Currently, the Ford Edge serves as a conventional goldilocks utility vehicle for people that need a little more room than the Escape, but don’t want to step all the way up to the three-row Explorer that’s larger, and more expensive. Then there’s the soon-to-be-released 2021 Ford Bronco body-on-frame SUV. It, too, will be a two-row midsize SUV. Then, there’s the upcoming Mustang Mach-E electric crossover on the other side of the spectrum. Needless to say, things are about to get a bit crowded. And Ford, according to a new report, has also realized this.
The Detroit Bureau suggests Ford may be canceling the next generation Ford Edge and its Lincoln Nautilus sibling.
According to the report, The Detroit Bureau’s insider sources have said Ford will cancel the two models for a few reasons. But primarily, ever since Ford purged most of its traditional cars from its lineup in favor of more popular SUVs, the brand’s lineup is growing with too many similar vehicles.
Speculation is that Ford could put out a shortened five seat U625 Explorer, similar to how Honda shrunk the Pilot to make the Passport. Platform sharing with an existing model would lower development and production costs on a vehicle that’s less profitable than it used to be. The RWD-based Ford CD6 platform underpinning the current Ford Explorer is expected to eventually underpin the S650 Mustang, as well. It’s entirely plausible that a RWD midsize utility vehicle could come from it.
This would also benefit Lincoln, where a rear wheel drive architecture would better position the SUV in the premium market. Plus, the Lincoln Aviator has gotten extremely positive reception, so a shortened five seat version could do well.

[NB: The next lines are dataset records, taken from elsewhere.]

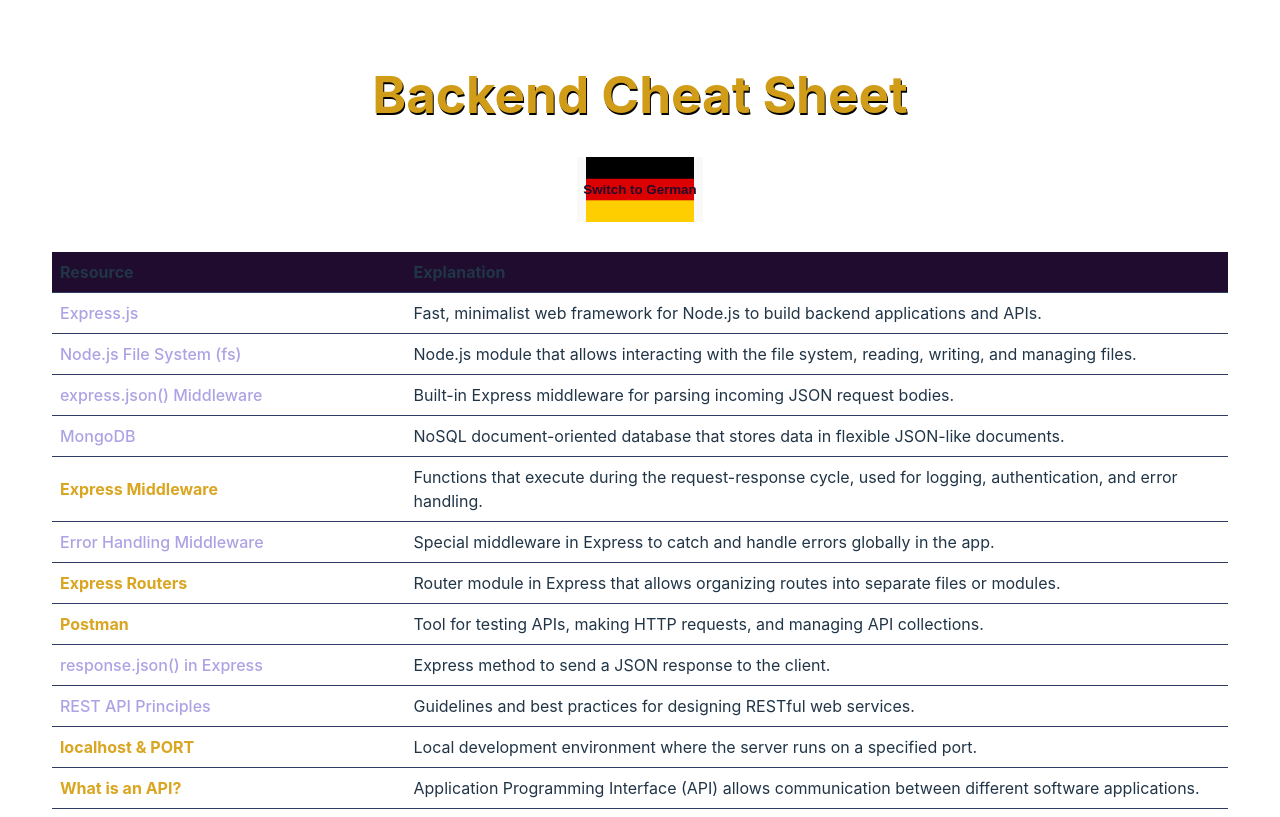
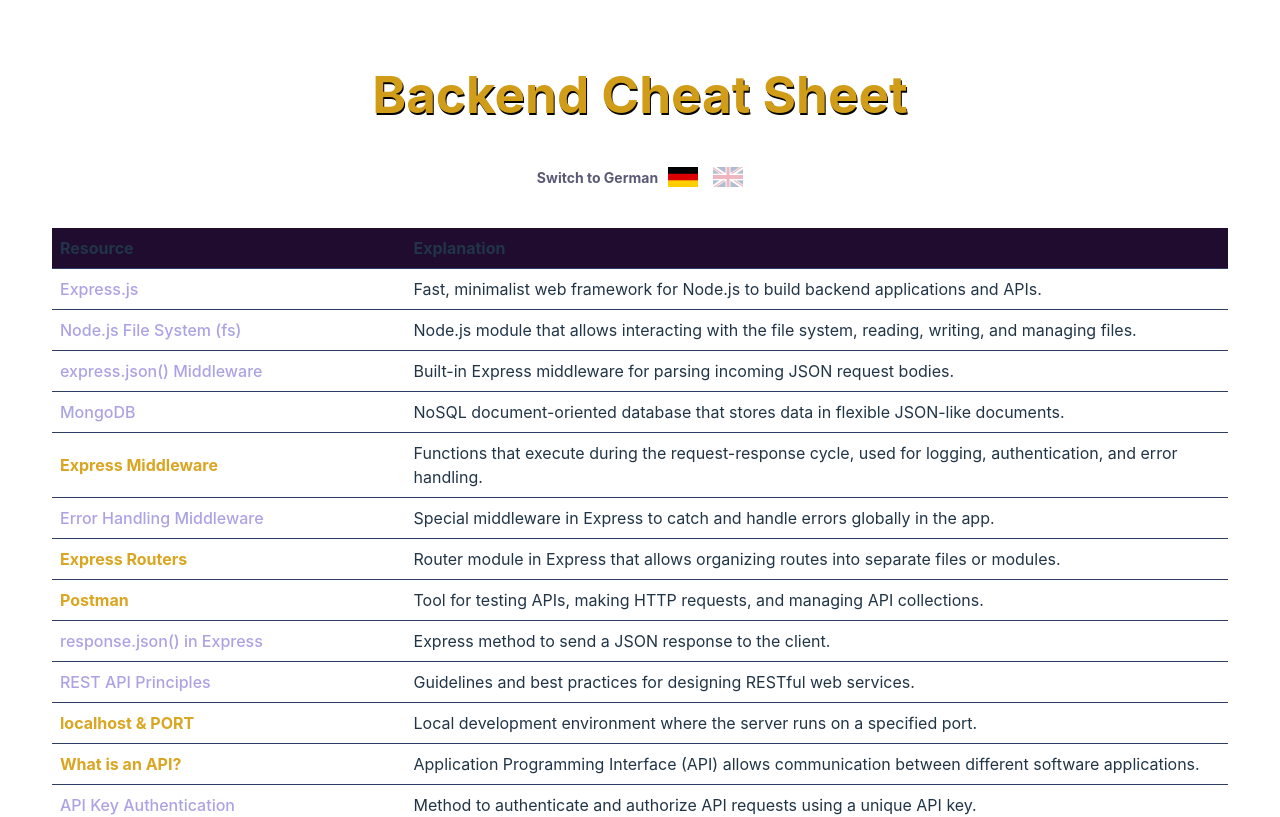
Before and after one commit to Marga-Lensen/BackendCheatSheet, a React (Vite) app: page / in a window 1280 px wide. Shown: the top 817 px of the page. Built offline with nearby package versions, Linux system fonts and the light colour scheme.

Commit message:
two flags in div

```diff
--- a/src/App.css
+++ b/src/App.css
@@ -42,6 +42,49 @@
   cursor: pointer;
 }
 
+.language-toggle {
+  display: flex;
+  align-items: center;
+  justify-content: center;
+  cursor: pointer;
+  padding: 10px 0px;
+  border-radius: 6px;
+  /* background: #222; */
+  color: rgb(91, 89, 116);
+  font-weight: bold;
+  transition: background 0.3s ease-in-out;
+}
+
+.language-toggle:hover {
+  /* background: #444; */
+  color:  rgb(172, 163, 228);
+}
+
+.flags {
+  display: flex;
+  gap: 15px;
+  align-items: center;
+  margin-left: 10px;
+}
+
+.flag {
+  width: 30px;  /* Adjust size */
+  height: 20px;
+  transition: opacity 0.3s ease-in-out;
+}
+
+.active {
+  opacity: 1;
+}
+
+.inactive {
+  opacity: 0.3;
+}
+
+.toggle-text {
+  font-size: 14px;
+  white-space: nowrap;
+}
 
 
 table {
--- a/src/App.tsx
+++ b/src/App.tsx
@@ -1,11 +1,11 @@
 import { useState } from "react";
 
 import { LanguageProvider, useLanguage } from "./contexts/LanguageContext.js"; // Import the language context
-import germanFlag from "/de.png";  // Adjust path if needed
+import germanFlag from "/de.png"; // Adjust path if needed
 import englishFlag from "/gb.png";
 
 import backendLinks from "./data/backendLinks.js"; // Import the static data
-import './App.css'
+import "./App.css";
 
 export interface IRow {
   link: { text: string; url: string };
@@ -22,34 +22,59 @@
   const { language } = useLanguage();
 
   const germanExplanation = {
-    "Fast, minimalist web framework for Node.js to build backend applications and APIs.": "Schnelles, minimalistisches Web-Framework für Node.js zum Erstellen von Backend-Anwendungen und APIs.",
-    "Node.js module that allows interacting with the file system, reading, writing, and managing files.": "Node.js-Modul, das die Interaktion mit dem Dateisystem ermöglicht, zum Lesen, Schreiben und Verwalten von Dateien.",
-    "Built-in Express middleware for parsing incoming JSON request bodies.": "Integrierte Express-Middleware zum Parsen eingehender JSON-Anforderungsdaten.",
-    "NoSQL document-oriented database that stores data in flexible JSON-like documents.": "NoSQL-Datenbank, die Daten in flexiblen JSON-ähnlichen Dokumenten speichert.",
-    "Functions that execute during the request-response cycle, used for logging, authentication, and error handling.": "Funktionen, die während des Anforderungs-Antwort-Zyklus ausgeführt werden und für Protokollierung, Authentifizierung und Fehlerbehandlung verwendet werden.",
-    "Special middleware in Express to catch and handle errors globally in the app.": "Spezielle Middleware in Express, um Fehler global in der App zu erfassen und zu behandeln.",
-    "Router module in Express that allows organizing routes into separate files or modules.": "Router-Modul in Express, das es ermöglicht, Routen in separate Dateien oder Module zu organisieren.",
-    "Tool for testing APIs, making HTTP requests, and managing API collections.": "Tool zum Testen von APIs, Senden von HTTP-Anfragen und Verwalten von API-Sammlungen.",
-    "Express method to send a JSON response to the client.": "Express-Methode zum Senden einer JSON-Antwort an den Client.",
-    "Guidelines and best practices for designing RESTful web services.": "Richtlinien und Best Practices für das Entwerfen von RESTful-Webdiensten.",
-    "Local development environment where the server runs on a specified port.": "Lokale Entwicklungsumgebung, in der der Server auf einem angegebenen Port ausgeführt wird.",
-    "Application Programming Interface (API) allows communication between different software applications.": "Application Programming Interface (API), die die Kommunikation zwischen verschiedenen Software-Anwendungen ermöglicht.",
-    "Method to authenticate and authorize API requests using a unique API key.": "Methode zur Authentifizierung und Autorisierung von API-Anfragen mit einem eindeutigen API-Schlüssel.",
-    "Metadata sent in HTTP requests and responses, such as authorization and content type.": "Metadaten, die in HTTP-Anfragen und -Antworten gesendet werden, wie Autorisierung und Inhaltstyp.",
-    "Different HTTP request methods for retrieving, sending, updating, and deleting data.": "Verschiedene HTTP-Anfragemethoden zum Abrufen, Senden, Aktualisieren und Löschen von Daten.",
-    "Basic operations for managing data: Create, Read, Update, and Delete.": "Grundoperationen zur Verwaltung von Daten: Erstellen, Lesen, Aktualisieren und Löschen.",
-    "Package for loading environment variables from a `.env` file into `process.env`.": "Paket zum Laden von Umgebungsvariablen aus einer `.env`-Datei in `process.env`.",
-    "Mechanism that allows or restricts cross-origin HTTP requests between different domains.": "Mechanismus, der HTTP-Anfragen zwischen verschiedenen Domains ermöglicht oder einschränkt.",
-    "JSON Web Tokens (JWT) are used for securely transmitting authentication and authorization data.": "JSON Web Tokens (JWT) werden verwendet, um Authentifizierungs- und Autorisierungsdaten sicher zu übertragen.",
-    "Protocol for real-time communication between a client and server over a persistent connection.": "Protokoll für die Echtzeitkommunikation zwischen einem Client und Server über eine persistente Verbindung."
+    "Fast, minimalist web framework for Node.js to build backend applications and APIs.":
+      "Schnelles, minimalistisches Web-Framework für Node.js zum Erstellen von Backend-Anwendungen und APIs.",
+    "Node.js module that allows interacting with the file system, reading, writing, and managing files.":
+      "Node.js-Modul, das die Interaktion mit dem Dateisystem ermöglicht, zum Lesen, Schreiben und Verwalten von Dateien.",
+    "Built-in Express middleware for parsing incoming JSON request bodies.":
+      "Integrierte Express-Middleware zum Parsen eingehender JSON-Anforderungsdaten.",
+    "NoSQL document-oriented database that stores data in flexible JSON-like documents.":
+      "NoSQL-Datenbank, die Daten in flexiblen JSON-ähnlichen Dokumenten speichert.",
+    "Functions that execute during the request-response cycle, used for logging, authentication, and error handling.":
+      "Funktionen, die während des Anforderungs-Antwort-Zyklus ausgeführt werden und für Protokollierung, Authentifizierung und Fehlerbehandlung verwendet werden.",
+    "Special middleware in Express to catch and handle errors globally in the app.":
+      "Spezielle Middleware in Express, um Fehler global in der App zu erfassen und zu behandeln.",
+    "Router module in Express that allows organizing routes into separate files or modules.":
+      "Router-Modul in Express, das es ermöglicht, Routen in separate Dateien oder Module zu organisieren.",
+    "Tool for testing APIs, making HTTP requests, and managing API collections.":
+      "Tool zum Testen von APIs, Senden von HTTP-Anfragen und Verwalten von API-Sammlungen.",
+    "Express method to send a JSON response to the client.":
+      "Express-Methode zum Senden einer JSON-Antwort an den Client.",
+    "Guidelines and best practices for designing RESTful web services.":
+      "Richtlinien und Best Practices für das Entwerfen von RESTful-Webdiensten.",
+    "Local development environment where the server runs on a specified port.":
+      "Lokale Entwicklungsumgebung, in der der Server auf einem angegebenen Port ausgeführt wird.",
+    "Application Programming Interface (API) allows communication between different software applications.":
+      "Application Programming Interface (API), die die Kommunikation zwischen verschiedenen Software-Anwendungen ermöglicht.",
+    "Method to authenticate and authorize API requests using a unique API key.":
+      "Methode zur Authentifizierung und Autorisierung von API-Anfragen mit einem eindeutigen API-Schlüssel.",
+    "Metadata sent in HTTP requests and responses, such as authorization and content type.":
+      "Metadaten, die in HTTP-Anfragen und -Antworten gesendet werden, wie Autorisierung und Inhaltstyp.",
+    "Different HTTP request methods for retrieving, sending, updating, and deleting data.":
+      "Verschiedene HTTP-Anfragemethoden zum Abrufen, Senden, Aktualisieren und Löschen von Daten.",
+    "Basic operations for managing data: Create, Read, Update, and Delete.":
+      "Grundoperationen zur Verwaltung von Daten: Erstellen, Lesen, Aktualisieren und Löschen.",
+    "Package for loading environment variables from a `.env` file into `process.env`.":
+      "Paket zum Laden von Umgebungsvariablen aus einer `.env`-Datei in `process.env`.",
+    "Mechanism that allows or restricts cross-origin HTTP requests between different domains.":
+      "Mechanismus, der HTTP-Anfragen zwischen verschiedenen Domains ermöglicht oder einschränkt.",
+    "JSON Web Tokens (JWT) are used for securely transmitting authentication and authorization data.":
+      "JSON Web Tokens (JWT) werden verwendet, um Authentifizierungs- und Autorisierungsdaten sicher zu übertragen.",
+    "Protocol for real-time communication between a client and server over a persistent connection.":
+      "Protokoll für die Echtzeitkommunikation zwischen einem Client und Server über eine persistente Verbindung.",
   };
 
   const germanDescription = germanExplanation[explanation] || explanation;
 
   return (
-    <tr >
+    <tr>
       <td>
-        <a className={highlight ? "highlight" : ""} href={link.url} target="_blank" rel="noopener noreferrer">
+        <a
+          className={highlight ? "highlight" : ""}
+          href={link.url}
+          target="_blank"
+          rel="noopener noreferrer"
+        >
           {link.text}
         </a>
       </td>
@@ -63,30 +88,36 @@
 
   const [methodsData] = useState<IRow[]>(backendLinks); // No fetching needed
 
-  const highlightedLinks = ["Express Middleware", "Express Routers", "Postman", "localhost & PORT", "What is an API?", "HTTP Methods (GET, POST, PATCH, DELETE)"]; // Add more as needed
-
+  const highlightedLinks = [
+    "Express Middleware",
+    "Express Routers",
+    "Postman",
+    "localhost & PORT",
+    "What is an API?",
+    "HTTP Methods (GET, POST, PATCH, DELETE)",
+  ]; // Add more as needed
 
   return (
     <>
       <h1>Backend Cheat Sheet</h1>
-      <button
-        onClick={toggleLanguage}
-        style={{
-/*           background: language === "en"
-          ? "linear-gradient(black, red, gold)"  // German flag colors
-          : "linear-gradient(navy, white, red)", // Example English colors (UK-like)
-          color: language === "en"
-          ? "linear-gradient(black, red, gold)"  // German flag colors
-          : "linear-gradient(navy, white, red)", // Example English colors (UK-like) */
-          backgroundImage: `url(${language === "en" ? germanFlag : englishFlag})`,
-          // backgroundSize: "cover",
-          backgroundSize: "contain",
-          backgroundRepeat: "no-repeat",
-          backgroundPosition: "center",
-        }}
-      >
-        Switch to {language === "en" ? "German" : "English"}
-      </button>
+      <div className="language-toggle" onClick={toggleLanguage}>
+        <span className="toggle-text">
+          {language === "en" ? "Switch to German" : "Switch to English"}
+        </span>
+        <div className="flags">
+          <img
+            src={germanFlag}
+            alt="English"
+            className={`flag ${language === "en" ? "active" : "inactive"}`}
+          />
+
+          <img
+            src={englishFlag}
+            alt="Deutsch"
+            className={`flag ${language === "de" ? "active" : "inactive"}`}
+          />
+        </div>
+      </div>
       <table>
         <thead>
           <tr>
@@ -96,8 +127,11 @@
         </thead>
         <tbody>
           {methodsData.map((method, i) => (
-            <TableRow props={method} key={i} highlight={highlightedLinks.includes(method.link.text)}
-/>
+            <TableRow
+              props={method}
+              key={i}
+              highlight={highlightedLinks.includes(method.link.text)}
+            />
           ))}
         </tbody>
       </table>
--- a/src/index.css
+++ b/src/index.css
@@ -21,7 +21,7 @@
 a:hover {
   /* color: skyblue; */
   /* color: #595eb8; */
-  color:  rgb(127, 117, 214);
+  color:  rgb(137, 127, 224);
 
   text-decoration: underline;
 }
```
Also changed, not shown: moreFeaturesPlan/button2div.md (added, +20 -0 lines), moreFeaturesPlan/highlightSomeLinks.md (renamed from moreFeaturesPlan.md/highlightSomeLinks.md), moreFeaturesPlan/moreFeaturesIdeas.md (renamed from moreFeaturesPlan.md/moreFeaturesIdeas.md).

In a statement to The Detroit Bureau, Ford denied dropping the Edge from the lineup, but automakers are traditionally quiet about dropping a model until the moment it’s dead. This would be when the pair are up for replacement, in 2022 or 2023. If Ford were to drop the Edge and Nautilus, that would mean the end of the Oakville production site in Canada, which is Ford’s last Canadian plant, unless new product was allocated.